> Exercise prompt: Narrow the data below down to the lines containing "Repository".

> Records to process:
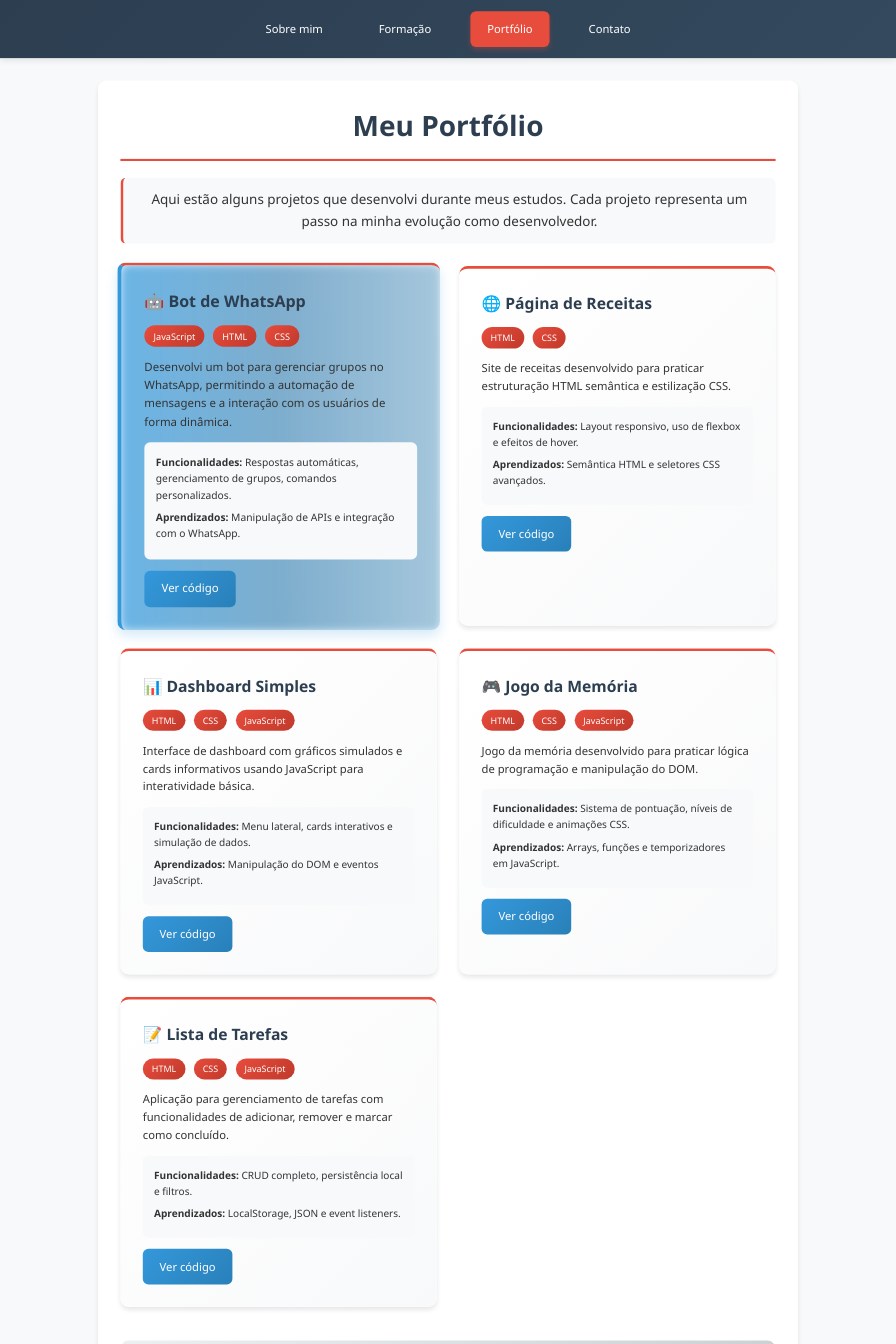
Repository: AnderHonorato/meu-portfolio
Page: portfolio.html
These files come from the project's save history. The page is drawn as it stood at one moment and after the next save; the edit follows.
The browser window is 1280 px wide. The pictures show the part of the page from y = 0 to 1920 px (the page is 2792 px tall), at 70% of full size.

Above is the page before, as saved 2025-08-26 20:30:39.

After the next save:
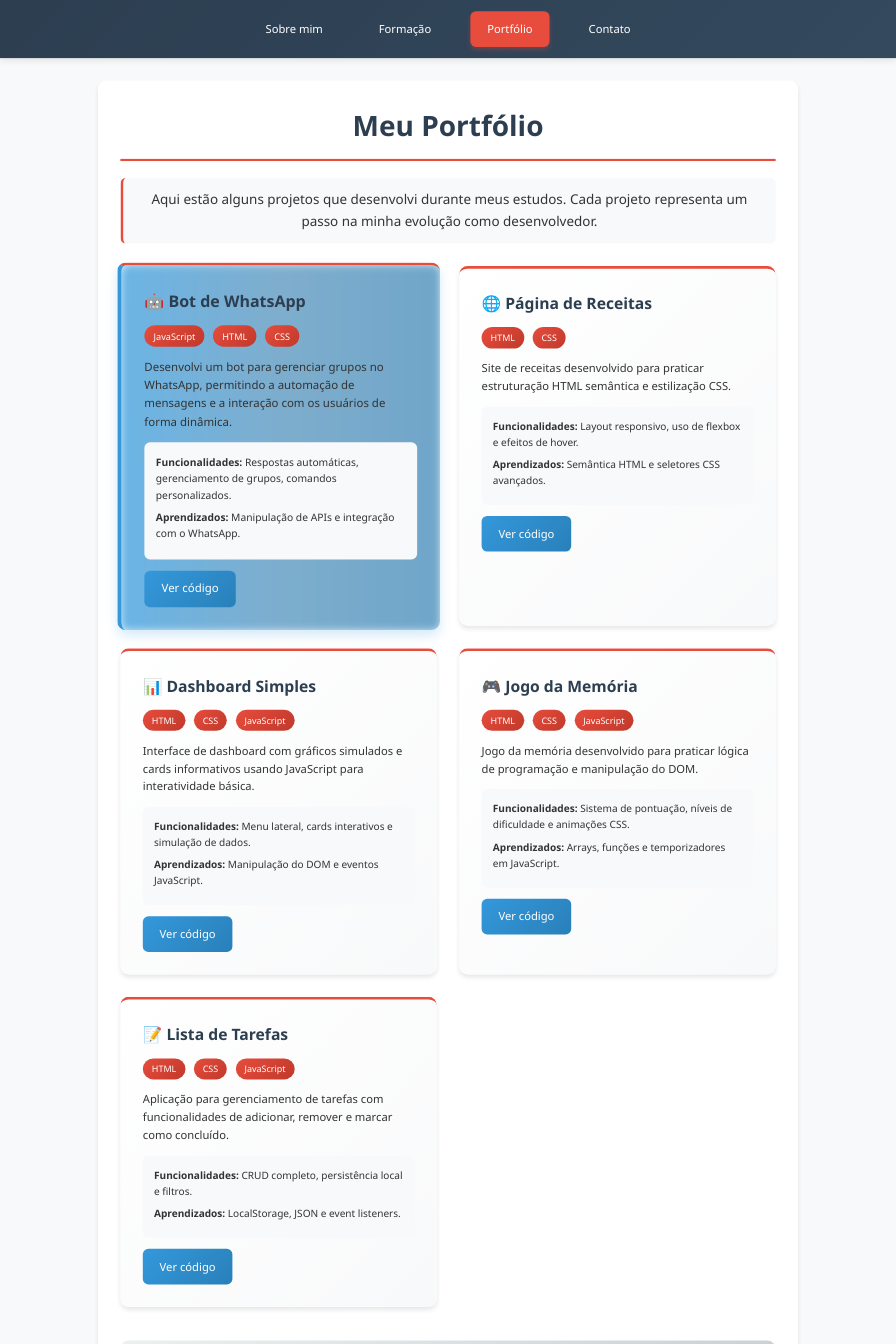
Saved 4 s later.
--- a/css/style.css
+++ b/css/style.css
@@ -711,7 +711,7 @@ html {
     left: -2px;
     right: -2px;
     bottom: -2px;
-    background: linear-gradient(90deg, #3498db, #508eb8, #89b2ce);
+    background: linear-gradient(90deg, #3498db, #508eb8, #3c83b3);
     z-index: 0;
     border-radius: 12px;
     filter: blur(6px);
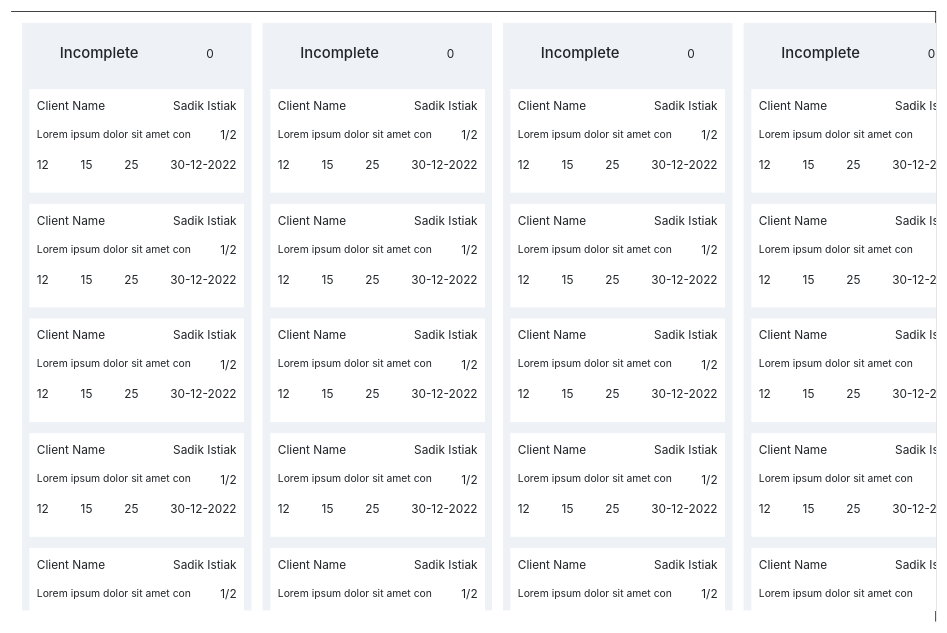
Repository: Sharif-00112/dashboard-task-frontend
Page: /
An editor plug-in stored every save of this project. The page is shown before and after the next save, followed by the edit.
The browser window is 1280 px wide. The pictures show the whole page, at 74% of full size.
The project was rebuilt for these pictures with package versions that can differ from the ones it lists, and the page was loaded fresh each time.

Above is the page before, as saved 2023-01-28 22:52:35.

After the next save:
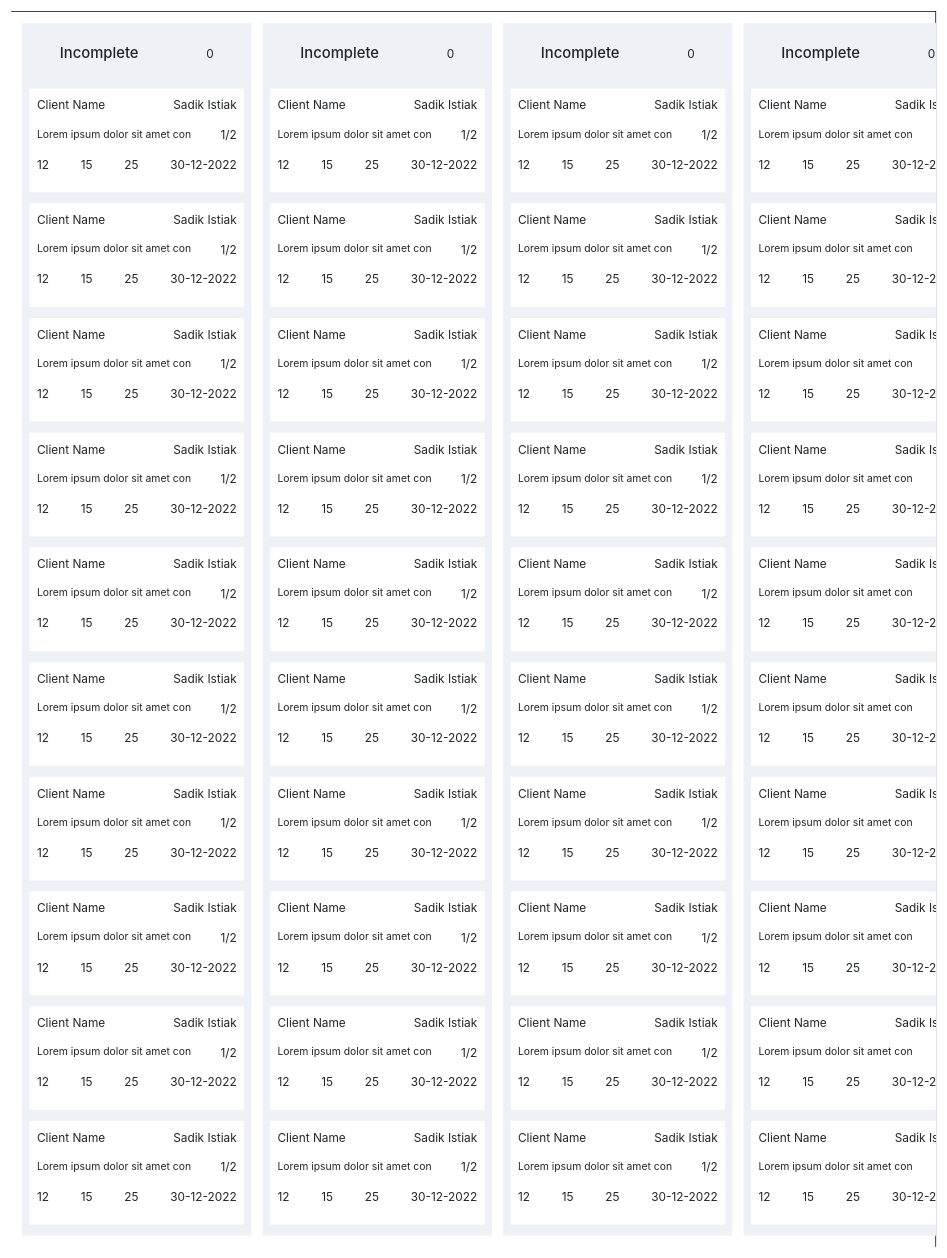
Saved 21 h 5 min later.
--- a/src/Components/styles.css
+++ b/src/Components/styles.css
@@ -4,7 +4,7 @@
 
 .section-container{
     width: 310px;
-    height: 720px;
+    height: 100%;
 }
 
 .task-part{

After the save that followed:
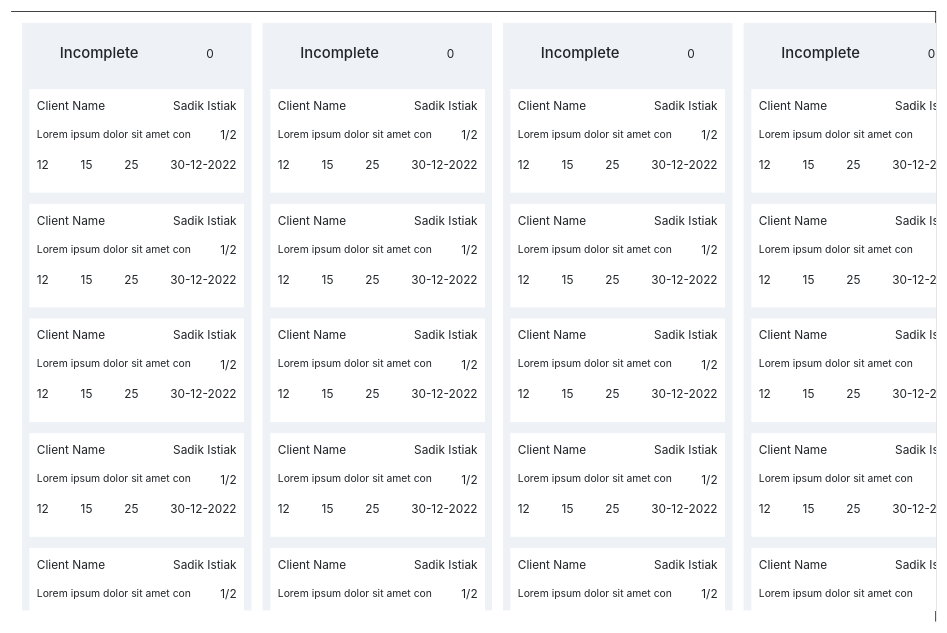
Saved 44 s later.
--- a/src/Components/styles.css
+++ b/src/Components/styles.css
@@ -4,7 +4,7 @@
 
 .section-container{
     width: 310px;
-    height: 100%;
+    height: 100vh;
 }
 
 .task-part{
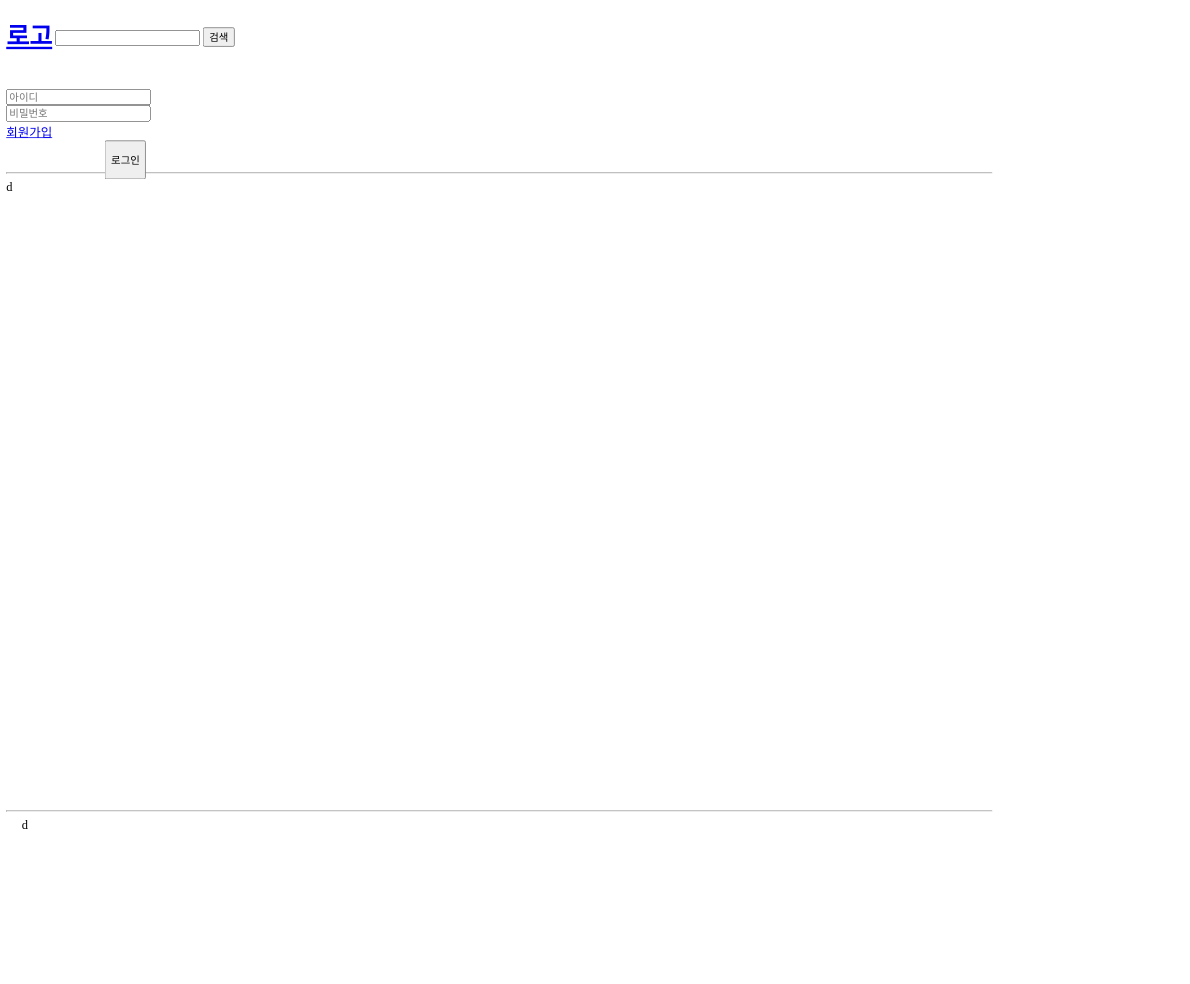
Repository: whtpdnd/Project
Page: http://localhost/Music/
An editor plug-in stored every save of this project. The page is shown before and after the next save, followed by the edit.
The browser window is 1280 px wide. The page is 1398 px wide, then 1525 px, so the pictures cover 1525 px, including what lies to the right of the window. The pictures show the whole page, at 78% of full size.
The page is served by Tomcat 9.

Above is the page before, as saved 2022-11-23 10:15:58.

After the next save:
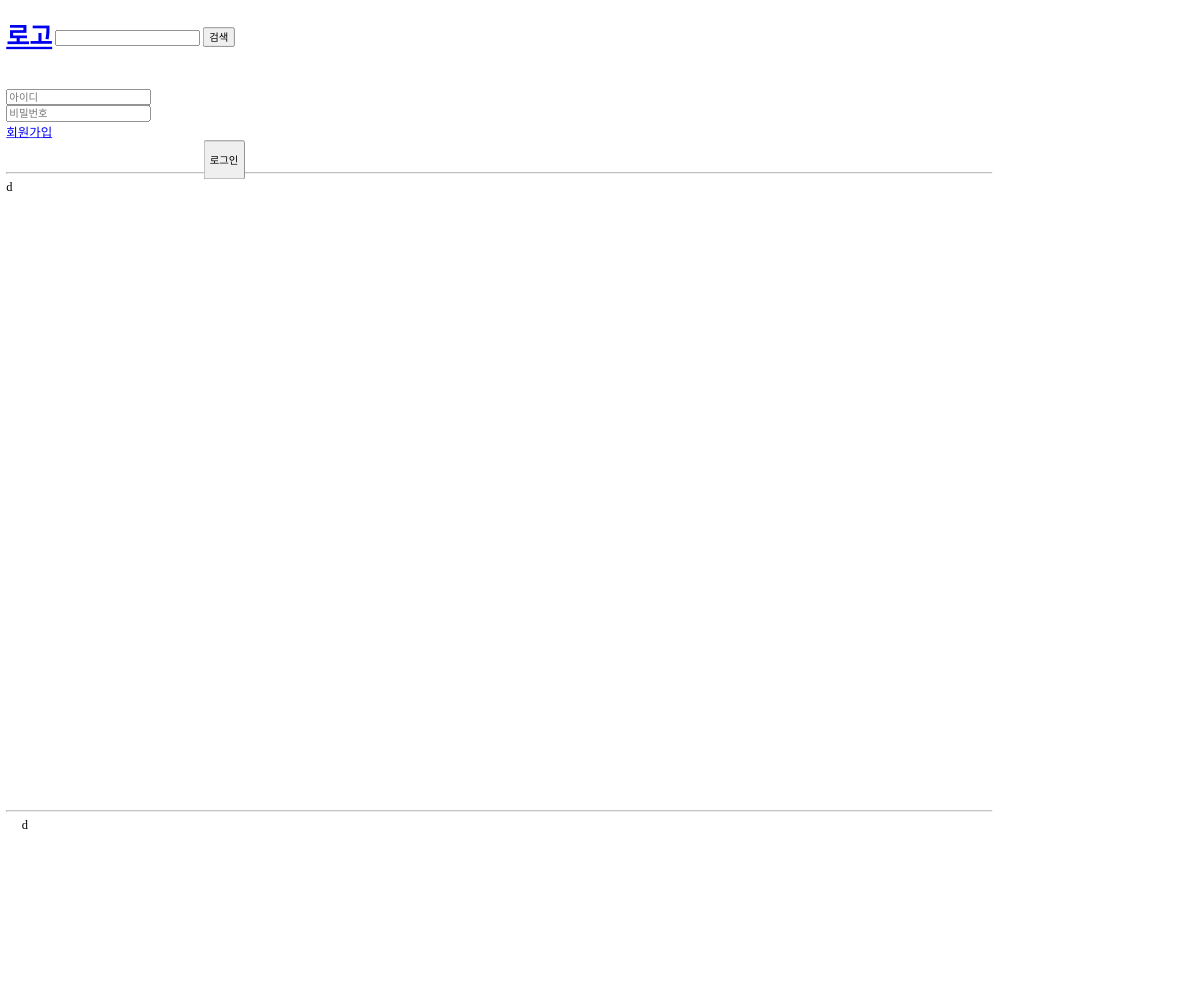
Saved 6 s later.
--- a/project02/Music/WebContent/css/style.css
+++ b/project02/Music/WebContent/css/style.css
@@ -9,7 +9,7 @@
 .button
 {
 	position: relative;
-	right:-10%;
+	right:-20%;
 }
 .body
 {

> Expected answer:
Repository: AnderHonorato/meu-portfolio
Repository: Sharif-00112/dashboard-task-frontend
Repository: whtpdnd/Project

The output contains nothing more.